━━━ MATERIAL FOR THE TASK ━━━
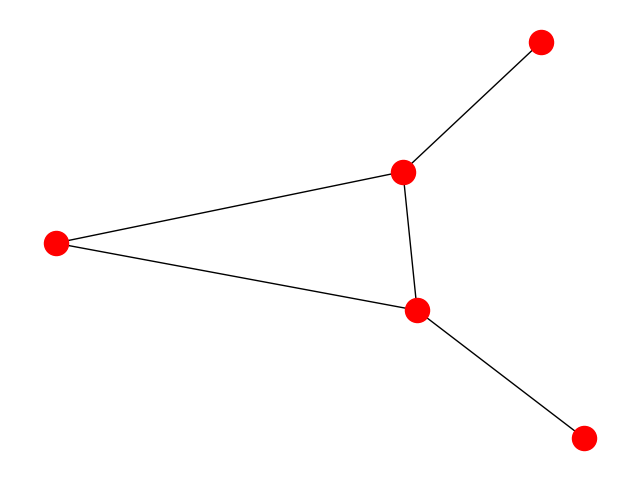
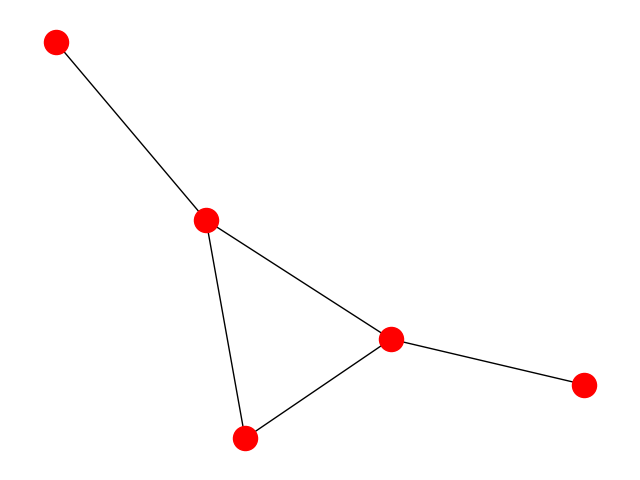
integrated backend

diff --git a/v2/gui.py b/v2/gui.py
@@ -7,7 +7,7 @@
 # WARNING! All changes made in this file will be lost!
 
 from PyQt4 import QtCore, QtGui
-
+from backend import *
 try:
     _fromUtf8 = QtCore.QString.fromUtf8
 except AttributeError:
@@ -23,6 +23,10 @@ except AttributeError:
         return QtGui.QApplication.translate(context, text, disambig)
 
 class Ui_MainWindow(object):
+
+    nodes = []
+    edges = []
+
     def setupUi(self, MainWindow):
         MainWindow.setObjectName(_fromUtf8("MainWindow"))
         MainWindow.resize(933, 600)
@@ -110,12 +114,13 @@ class Ui_MainWindow(object):
         QtCore.QObject.connect(self.kValueSlider, QtCore.SIGNAL(_fromUtf8("valueChanged(int)")), self.kValueHolder.show)
         QtCore.QMetaObject.connectSlotsByName(MainWindow)
         # custom code
-        self.imageHolder.setPixmap(QtGui.QPixmap('plot.png'))
         self.applyButton.clicked.connect(self.applyButtonClicked)
         self.kValueSlider.valueChanged.connect(self.displayChange)
-        self.actionAdd_Node.triggered.connect(self.fileOpener)
-        self.actionAdd_Edge.triggered.connect(self.fileOpener)
+        self.kValueHolder.setText(str(self.kValueSlider.value()))
+        self.actionAdd_Node.triggered.connect(self.nodeOpener)
+        self.actionAdd_Edge.triggered.connect(self.edgeOpener)
         self.actionExit.triggered.connect(self.goOut)
+        self.plotNetwork()
 
     def applyButtonClicked(self):
         print("Apply button pressed ",self.kValueSlider.value())
@@ -125,13 +130,27 @@ class Ui_MainWindow(object):
         print(val)
         self.kValueHolder.setText(str(val))
 
+    def nodeOpener(self):
+        nodeFile = self.fileOpener()
+        self.nodes = nodeReader(nodeFile,self.nodes)
+        self.plotNetwork()
+
+    def edgeOpener(self):
+        edgeFile = self.fileOpener()
+        self.edges = edgeReader(edgeFile,self.edges)
+        self.plotNetwork()
+
     def fileOpener(self):
         dlg = QtGui.QFileDialog()
         dlg.setFileMode(QtGui.QFileDialog.AnyFile)
         dlg.setFilter("Text files (*.txt)")
         dlg.exec_()
         fileNames = dlg.selectedFiles()
-        print(fileNames)
+        return (fileNames[0])
+
+    def plotNetwork(self):
+        generateNetwork(self.nodes,self.edges)
+        self.imageHolder.setPixmap(QtGui.QPixmap('plot.png'))
 
     def goOut(self):
         sys.exit()

diff --git a/v2/backend.py b/v2/backend.py
@@ -1,0 +1,73 @@
+import threading
+import networkx as nx
+import matplotlib.pyplot as plt
+
+class fileReaderThread (threading.Thread):
+   def __init__(self, threadID, name , function, fileName):
+      threading.Thread.__init__(self)
+      self.threadID = threadID
+      self.name = name
+      self.function = function
+      self.fileName = fileName
+   def run(self):
+      # print ("Starting " + self.name)
+      # self.function(self.fileName)
+      # print ("Exiting " + self.name)
+      pass
+
+# nodes = []
+# edges = []
+
+def nodeReader(fileName , nodes):
+   try:
+      with open(fileName,"r") as file:
+         for line in file:
+            try:
+               nodes.append(int(line))
+            except ValueError as v:
+               print ("file found an invalid node : ", v)
+               continue
+      return nodes
+   except FileNotFoundError as e :
+      print("file was not found : ", e)
+
+def edgeReader(fileName,edges):
+   try:
+      with open(fileName, "r") as file:
+         for line in file:
+            try:
+               v1,v2 = line.split(',')
+               edges.append((int(v1),int(v2)))
+            except ValueError as v:
+               print("file has an invalid edge : ",v)
+               continue
+      return edges
+   except FileNotFoundError as e :
+      print("file was not found : ", e)
+
+def generateNetwork(nodes,edges):
+   G = nx.Graph()
+   G.add_nodes_from(nodes)
+   G.add_edges_from(edges)
+   nx.draw(G)
+   plt.savefig("plot.png")
+
+# print(nodes, edges)
+# Create new threads
+
+# thread1 = fileReaderThread(1, "nodeInputThread", nodeReader, "nodeList.txt")
+# thread2 = fileReaderThread(2, "edgeInputThread", edgeReader, "edgeList.txt")
+
+# Start new Threads
+# thread1.start()
+# thread2.start()
+# thread1.join()
+# thread2.join()
+
+# print(nodes, edges)
+# G = nx.Graph()
+# G.add_nodes_from(nodes)
+# G.add_edges_from(edges)
+# nx.draw(G)
+# plt.savefig("plot.png")
+# plt.show()
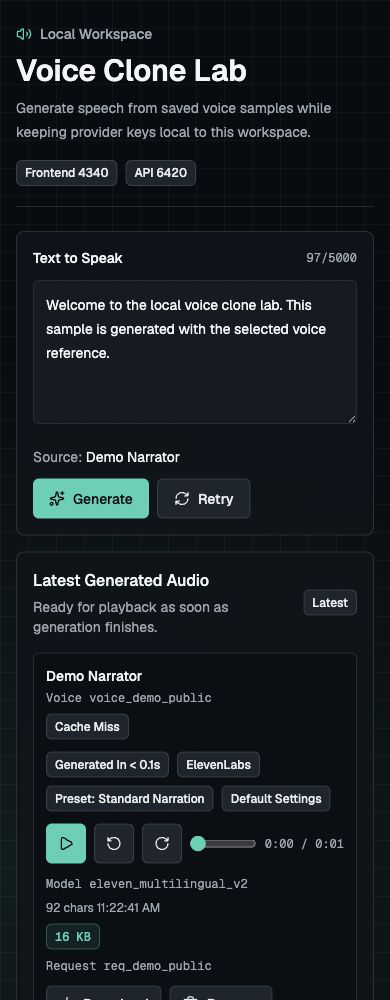
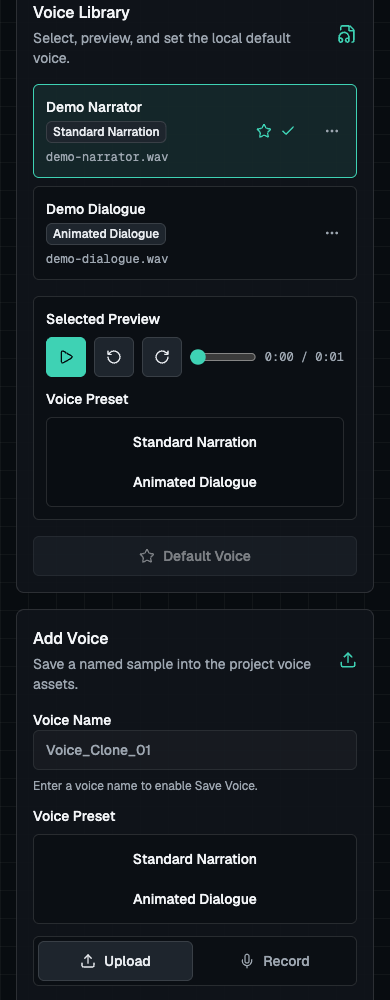
Refresh public voice studio screenshots

diff --git a/docs/assets/README.md b/docs/assets/README.md
@@ -8,8 +8,8 @@ Follow the canonical [Public Media Guidelines](../PUBLIC_MEDIA.md) before adding
 
 ## Current Assets
 
-- `voice-studio-desktop.png`: desktop capture of the Voice Studio with mocked demo data, 1440 x 1000, about 420 KB.
-- `voice-studio-mobile.png`: mobile capture of the same public-safe demo state, 390 x 1000, about 184 KB.
+- `voice-studio-desktop.png`: desktop capture of the Voice Studio with mocked demo data and voice preset controls, 1440 x 1000, about 284 KB.
+- `voice-studio-mobile.png`: mobile capture of the same public-safe demo state focused on voice preset controls, 390 x 1000, about 62 KB.
 
 ## Refresh Checklist
 

diff --git a/README.md b/README.md
@@ -2,7 +2,7 @@
 
 Voice Clone Lab is a local-first voice studio for experimenting with provider-backed voice cloning from your own browser. It gives you a small saved voice library, text-to-speech generation, model selection, cost/quota visibility, voice tuning controls, playback, downloads, and a browser-local provider key manager.
 
-![Screenshot of the Voice Clone Lab desktop Voice Studio showing text input, Demo Narrator and Demo Dialogue in the voice library, generated audio playback, Voice Tuning, Provider Keys, and Cost & Quota panels.](docs/assets/voice-studio-desktop.png)
+![Screenshot of the Voice Clone Lab desktop Voice Studio showing text input, Demo Narrator and Demo Dialogue with voice preset badges, generated audio playback, Voice Tuning, and Voice Preset assignment controls.](docs/assets/voice-studio-desktop.png)
 
 Public-safe demo screenshot: this capture uses mocked data and does not include real API keys, voice samples, generated audio files, or account details. A mobile capture is available in [docs/assets/voice-studio-mobile.png](docs/assets/voice-studio-mobile.png).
━━━
TASK STATEMENT: Say how many lines in the entries above contain the string "with". Give the number by itself.

SOLUTION: 6